Senate Democratic Leader Harry Reid (NV) has announced that he will not seek reelection in 2016, and his most likely successor is Chuck Schumer (D‑NY). No doubt a lot will be said by journalists and commentators about what this transition means for policy and politics.
If you want to get an idea of what that change might mean for U.S. trade policy in the long run, you should take a look at Cato’s congressional trade votes database—Free Trade, Free Markets: Rating the Congress.
Throughout his career, Reid has been a staunch opponent of trade liberalization. He has voted in favor of market‐distorting subsidies and tariffs at almost every opportunity:
For instance, Reid thwarted President Obama’s attempt to secure trade promotion authority last year when Reid was still majority leader.
Schumer has a less drastic voting record:
Though hardly inspiring, Schumer’s record is better than Reid’s.
It can be useful to see more specifically where the senators differ.

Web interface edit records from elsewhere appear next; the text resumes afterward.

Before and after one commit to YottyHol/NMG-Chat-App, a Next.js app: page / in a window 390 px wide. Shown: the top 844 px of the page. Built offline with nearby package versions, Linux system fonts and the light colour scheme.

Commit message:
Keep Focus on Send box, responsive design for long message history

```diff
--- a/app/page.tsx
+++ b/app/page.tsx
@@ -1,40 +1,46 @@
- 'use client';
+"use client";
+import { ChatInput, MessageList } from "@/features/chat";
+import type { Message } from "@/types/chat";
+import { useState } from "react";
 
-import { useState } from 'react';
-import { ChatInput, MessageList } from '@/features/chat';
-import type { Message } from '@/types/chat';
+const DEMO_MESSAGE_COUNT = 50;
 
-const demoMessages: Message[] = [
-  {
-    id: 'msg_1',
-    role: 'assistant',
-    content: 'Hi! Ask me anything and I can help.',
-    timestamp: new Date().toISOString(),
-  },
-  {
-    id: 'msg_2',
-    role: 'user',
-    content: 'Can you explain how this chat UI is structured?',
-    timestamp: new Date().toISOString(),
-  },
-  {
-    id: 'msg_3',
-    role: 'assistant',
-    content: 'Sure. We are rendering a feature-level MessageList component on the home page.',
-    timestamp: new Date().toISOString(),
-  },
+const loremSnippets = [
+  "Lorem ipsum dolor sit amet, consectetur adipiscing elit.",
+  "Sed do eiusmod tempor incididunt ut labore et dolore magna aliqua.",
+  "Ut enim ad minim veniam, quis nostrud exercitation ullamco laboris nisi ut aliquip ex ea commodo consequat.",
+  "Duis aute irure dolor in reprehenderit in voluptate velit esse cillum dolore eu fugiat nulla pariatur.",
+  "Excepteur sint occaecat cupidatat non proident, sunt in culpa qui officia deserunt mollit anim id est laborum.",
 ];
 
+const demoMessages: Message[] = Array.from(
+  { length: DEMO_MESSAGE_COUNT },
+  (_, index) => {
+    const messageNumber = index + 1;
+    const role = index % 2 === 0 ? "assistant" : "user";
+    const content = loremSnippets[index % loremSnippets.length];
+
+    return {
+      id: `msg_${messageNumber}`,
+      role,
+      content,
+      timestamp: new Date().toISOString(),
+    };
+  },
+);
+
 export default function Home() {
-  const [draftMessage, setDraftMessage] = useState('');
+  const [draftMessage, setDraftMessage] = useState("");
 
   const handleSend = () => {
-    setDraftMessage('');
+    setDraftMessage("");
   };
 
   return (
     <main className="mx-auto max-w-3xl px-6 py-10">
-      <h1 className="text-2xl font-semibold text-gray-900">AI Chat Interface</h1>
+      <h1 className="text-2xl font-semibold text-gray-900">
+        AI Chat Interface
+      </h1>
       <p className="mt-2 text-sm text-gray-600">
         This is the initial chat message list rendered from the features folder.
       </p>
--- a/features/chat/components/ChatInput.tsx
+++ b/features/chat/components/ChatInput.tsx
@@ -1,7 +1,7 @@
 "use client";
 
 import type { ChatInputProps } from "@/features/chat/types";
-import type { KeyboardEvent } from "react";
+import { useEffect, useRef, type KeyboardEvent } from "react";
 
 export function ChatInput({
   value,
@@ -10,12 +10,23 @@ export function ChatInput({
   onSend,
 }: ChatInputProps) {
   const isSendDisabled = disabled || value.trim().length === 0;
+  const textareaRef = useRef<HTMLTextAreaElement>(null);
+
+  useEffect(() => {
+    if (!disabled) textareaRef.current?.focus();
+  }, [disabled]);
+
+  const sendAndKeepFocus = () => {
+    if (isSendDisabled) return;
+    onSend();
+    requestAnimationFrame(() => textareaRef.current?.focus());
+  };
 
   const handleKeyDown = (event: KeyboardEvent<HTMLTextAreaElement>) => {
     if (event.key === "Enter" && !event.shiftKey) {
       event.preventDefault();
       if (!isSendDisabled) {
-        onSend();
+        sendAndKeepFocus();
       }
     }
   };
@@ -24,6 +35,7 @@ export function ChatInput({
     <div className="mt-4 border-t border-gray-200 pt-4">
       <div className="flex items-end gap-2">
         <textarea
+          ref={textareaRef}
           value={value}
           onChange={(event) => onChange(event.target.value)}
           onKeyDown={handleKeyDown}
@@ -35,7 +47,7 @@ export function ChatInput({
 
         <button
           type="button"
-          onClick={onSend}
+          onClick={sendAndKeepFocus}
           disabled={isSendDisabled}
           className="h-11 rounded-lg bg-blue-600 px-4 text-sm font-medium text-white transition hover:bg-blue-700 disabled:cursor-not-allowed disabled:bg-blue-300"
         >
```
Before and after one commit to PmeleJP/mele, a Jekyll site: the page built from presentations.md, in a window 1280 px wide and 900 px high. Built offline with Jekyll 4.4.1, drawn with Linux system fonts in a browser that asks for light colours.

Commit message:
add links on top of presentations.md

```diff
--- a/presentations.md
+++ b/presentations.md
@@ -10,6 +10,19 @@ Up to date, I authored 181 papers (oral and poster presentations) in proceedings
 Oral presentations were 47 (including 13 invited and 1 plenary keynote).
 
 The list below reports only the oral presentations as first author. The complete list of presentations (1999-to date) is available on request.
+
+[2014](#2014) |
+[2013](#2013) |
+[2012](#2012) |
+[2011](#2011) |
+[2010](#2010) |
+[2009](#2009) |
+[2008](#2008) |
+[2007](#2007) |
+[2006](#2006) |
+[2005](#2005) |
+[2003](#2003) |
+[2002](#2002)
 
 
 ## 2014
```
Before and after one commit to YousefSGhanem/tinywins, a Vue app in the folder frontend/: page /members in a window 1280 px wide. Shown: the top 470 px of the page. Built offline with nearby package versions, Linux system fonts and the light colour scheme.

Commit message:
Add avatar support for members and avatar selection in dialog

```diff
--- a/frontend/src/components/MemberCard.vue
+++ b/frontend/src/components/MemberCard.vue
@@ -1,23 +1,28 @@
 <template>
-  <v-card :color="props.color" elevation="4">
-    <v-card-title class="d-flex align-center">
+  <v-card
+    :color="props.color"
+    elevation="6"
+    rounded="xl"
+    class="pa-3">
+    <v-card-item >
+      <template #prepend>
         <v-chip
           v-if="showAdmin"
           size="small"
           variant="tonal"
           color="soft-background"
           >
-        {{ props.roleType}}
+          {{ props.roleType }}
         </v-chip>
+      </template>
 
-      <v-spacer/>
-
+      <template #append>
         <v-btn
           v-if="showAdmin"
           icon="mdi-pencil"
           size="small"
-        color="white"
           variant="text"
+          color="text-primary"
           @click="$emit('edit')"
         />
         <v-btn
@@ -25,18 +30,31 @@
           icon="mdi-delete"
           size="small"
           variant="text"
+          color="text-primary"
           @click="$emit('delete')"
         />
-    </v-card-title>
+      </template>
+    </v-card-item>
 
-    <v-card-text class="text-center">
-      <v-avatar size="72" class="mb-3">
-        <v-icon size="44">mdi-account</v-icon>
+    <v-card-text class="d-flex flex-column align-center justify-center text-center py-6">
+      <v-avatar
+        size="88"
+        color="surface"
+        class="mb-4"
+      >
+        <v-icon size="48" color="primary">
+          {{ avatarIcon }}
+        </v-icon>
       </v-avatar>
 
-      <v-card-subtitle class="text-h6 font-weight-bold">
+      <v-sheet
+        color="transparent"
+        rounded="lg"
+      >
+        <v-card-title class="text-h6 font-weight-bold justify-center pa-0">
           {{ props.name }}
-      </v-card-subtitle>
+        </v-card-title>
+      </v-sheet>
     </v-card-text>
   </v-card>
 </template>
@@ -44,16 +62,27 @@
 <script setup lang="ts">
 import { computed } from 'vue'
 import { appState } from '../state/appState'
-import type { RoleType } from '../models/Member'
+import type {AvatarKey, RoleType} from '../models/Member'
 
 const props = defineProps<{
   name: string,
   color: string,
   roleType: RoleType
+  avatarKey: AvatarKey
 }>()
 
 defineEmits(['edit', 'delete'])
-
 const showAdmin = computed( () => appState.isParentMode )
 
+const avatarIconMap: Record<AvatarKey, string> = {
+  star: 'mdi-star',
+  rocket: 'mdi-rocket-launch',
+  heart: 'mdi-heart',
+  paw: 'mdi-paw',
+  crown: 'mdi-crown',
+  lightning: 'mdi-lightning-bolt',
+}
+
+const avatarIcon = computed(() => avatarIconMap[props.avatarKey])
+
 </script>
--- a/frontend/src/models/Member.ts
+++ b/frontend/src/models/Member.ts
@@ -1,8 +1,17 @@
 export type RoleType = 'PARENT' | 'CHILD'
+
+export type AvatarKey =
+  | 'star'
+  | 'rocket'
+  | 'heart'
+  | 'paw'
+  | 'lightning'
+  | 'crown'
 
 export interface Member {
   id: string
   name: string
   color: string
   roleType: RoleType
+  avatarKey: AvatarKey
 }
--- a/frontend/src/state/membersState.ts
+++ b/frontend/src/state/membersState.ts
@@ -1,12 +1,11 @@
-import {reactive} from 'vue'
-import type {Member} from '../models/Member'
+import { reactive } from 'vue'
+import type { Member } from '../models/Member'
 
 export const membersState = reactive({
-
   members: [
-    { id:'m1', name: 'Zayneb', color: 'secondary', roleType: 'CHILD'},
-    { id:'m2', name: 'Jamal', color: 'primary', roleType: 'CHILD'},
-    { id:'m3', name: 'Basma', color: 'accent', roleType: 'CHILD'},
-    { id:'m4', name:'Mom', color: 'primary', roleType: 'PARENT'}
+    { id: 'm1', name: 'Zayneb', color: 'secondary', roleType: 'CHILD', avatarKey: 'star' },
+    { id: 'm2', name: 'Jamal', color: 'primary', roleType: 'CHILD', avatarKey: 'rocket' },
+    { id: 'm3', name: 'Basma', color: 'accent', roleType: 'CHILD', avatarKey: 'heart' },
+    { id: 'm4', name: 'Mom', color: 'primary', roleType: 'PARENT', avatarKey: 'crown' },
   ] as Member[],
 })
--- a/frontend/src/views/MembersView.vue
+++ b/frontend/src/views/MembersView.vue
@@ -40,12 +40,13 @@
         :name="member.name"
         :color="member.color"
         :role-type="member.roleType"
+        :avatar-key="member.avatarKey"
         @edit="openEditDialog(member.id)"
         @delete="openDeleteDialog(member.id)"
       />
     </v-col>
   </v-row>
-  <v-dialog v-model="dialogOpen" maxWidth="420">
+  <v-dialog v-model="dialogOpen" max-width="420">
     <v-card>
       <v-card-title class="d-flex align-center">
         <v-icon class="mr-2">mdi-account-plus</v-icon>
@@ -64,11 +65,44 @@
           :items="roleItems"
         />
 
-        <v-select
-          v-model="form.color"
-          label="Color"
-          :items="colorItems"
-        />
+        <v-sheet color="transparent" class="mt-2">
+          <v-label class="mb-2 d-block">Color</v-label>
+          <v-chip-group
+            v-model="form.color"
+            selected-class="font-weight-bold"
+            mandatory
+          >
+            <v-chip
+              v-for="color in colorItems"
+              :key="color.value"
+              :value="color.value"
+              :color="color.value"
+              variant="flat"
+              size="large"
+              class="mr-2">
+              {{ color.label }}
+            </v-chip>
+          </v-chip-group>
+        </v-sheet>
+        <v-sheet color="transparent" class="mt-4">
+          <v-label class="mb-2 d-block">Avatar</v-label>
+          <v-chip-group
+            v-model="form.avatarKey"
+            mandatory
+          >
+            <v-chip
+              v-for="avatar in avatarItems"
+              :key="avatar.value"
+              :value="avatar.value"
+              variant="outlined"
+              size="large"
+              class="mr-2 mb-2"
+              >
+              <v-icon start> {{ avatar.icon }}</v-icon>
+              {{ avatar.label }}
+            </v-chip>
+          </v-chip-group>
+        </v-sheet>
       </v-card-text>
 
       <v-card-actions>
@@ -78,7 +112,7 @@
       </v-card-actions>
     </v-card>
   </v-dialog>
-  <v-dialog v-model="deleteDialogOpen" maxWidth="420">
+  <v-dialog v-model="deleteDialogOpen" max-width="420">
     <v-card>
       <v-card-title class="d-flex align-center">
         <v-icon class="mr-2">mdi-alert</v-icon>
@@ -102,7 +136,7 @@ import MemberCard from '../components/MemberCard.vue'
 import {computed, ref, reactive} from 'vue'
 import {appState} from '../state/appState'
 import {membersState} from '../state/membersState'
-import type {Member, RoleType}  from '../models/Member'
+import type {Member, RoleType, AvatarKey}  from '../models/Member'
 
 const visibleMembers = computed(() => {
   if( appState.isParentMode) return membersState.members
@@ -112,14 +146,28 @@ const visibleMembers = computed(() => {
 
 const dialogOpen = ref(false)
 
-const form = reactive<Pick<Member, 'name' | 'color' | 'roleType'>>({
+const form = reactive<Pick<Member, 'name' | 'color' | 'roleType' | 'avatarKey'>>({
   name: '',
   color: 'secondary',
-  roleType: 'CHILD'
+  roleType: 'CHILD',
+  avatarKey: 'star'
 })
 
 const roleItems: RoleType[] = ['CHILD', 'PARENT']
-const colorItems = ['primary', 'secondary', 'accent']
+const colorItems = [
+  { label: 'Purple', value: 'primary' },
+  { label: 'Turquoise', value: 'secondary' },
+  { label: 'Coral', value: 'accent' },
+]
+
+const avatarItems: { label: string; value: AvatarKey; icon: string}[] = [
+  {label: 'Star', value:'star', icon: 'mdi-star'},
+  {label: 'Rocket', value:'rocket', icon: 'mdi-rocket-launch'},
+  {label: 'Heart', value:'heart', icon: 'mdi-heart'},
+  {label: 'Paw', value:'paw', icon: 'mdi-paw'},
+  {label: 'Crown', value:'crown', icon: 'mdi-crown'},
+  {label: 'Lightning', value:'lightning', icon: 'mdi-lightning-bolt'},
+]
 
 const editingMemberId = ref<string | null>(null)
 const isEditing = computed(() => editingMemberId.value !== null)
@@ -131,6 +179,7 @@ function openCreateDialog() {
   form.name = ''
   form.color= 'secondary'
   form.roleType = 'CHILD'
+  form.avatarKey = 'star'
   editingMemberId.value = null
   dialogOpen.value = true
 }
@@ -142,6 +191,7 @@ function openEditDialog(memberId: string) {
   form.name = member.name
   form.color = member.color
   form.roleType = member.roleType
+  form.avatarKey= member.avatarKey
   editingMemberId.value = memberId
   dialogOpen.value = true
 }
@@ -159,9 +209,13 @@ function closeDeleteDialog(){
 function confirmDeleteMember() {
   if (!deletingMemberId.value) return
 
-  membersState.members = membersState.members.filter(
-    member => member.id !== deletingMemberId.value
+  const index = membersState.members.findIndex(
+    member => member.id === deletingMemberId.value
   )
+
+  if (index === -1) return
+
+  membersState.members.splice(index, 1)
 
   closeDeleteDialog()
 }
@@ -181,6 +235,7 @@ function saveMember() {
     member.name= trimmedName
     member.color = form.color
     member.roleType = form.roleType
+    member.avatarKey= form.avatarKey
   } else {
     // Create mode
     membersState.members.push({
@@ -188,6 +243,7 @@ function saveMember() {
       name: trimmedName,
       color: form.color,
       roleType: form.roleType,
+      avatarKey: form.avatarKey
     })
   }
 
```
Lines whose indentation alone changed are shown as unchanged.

Unlike Reid, Schumer has voted in favor of free trade agreements from time to time; he has supported lifting and loosening the Cuba embargo, and – at least in his earlier years in the Senate – voted to reform the sugar program.
Should he take the helm next term, Schumer’s less rigid resistance to trade liberalization may help Senate Democrats better represent their base, which is less opposed to trade and globalization than most people realize.